== DATA EXTRACTS ==
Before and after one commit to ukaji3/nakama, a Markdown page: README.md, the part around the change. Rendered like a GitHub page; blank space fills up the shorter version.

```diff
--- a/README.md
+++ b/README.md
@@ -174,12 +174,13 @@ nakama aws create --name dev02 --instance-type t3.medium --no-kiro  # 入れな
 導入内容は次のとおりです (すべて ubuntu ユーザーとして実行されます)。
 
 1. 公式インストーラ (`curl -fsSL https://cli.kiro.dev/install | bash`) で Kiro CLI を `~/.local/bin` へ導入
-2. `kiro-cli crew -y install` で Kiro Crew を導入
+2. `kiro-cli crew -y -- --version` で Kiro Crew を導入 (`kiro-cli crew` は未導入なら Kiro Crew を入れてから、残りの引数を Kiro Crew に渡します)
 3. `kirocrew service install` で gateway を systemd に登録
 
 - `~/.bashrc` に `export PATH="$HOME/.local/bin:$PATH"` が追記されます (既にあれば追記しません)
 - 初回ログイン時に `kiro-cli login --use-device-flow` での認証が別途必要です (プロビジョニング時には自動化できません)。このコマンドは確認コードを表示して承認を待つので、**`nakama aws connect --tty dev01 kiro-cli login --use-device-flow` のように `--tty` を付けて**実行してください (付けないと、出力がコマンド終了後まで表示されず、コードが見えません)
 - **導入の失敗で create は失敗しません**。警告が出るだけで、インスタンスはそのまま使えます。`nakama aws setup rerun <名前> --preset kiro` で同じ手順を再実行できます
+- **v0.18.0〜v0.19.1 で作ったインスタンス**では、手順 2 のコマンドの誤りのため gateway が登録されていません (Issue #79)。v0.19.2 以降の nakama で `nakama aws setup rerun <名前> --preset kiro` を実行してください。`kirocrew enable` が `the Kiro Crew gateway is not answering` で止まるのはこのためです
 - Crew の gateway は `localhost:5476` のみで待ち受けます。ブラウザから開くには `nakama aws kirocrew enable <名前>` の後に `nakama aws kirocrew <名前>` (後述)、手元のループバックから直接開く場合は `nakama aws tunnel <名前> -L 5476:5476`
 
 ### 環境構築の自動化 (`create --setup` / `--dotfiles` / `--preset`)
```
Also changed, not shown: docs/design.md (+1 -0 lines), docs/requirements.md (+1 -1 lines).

== TASK DESCRIPTION ==
Determine how many lines above contain "nakama" as a word or string. Give the number alone.

== FINAL ANSWER ==
6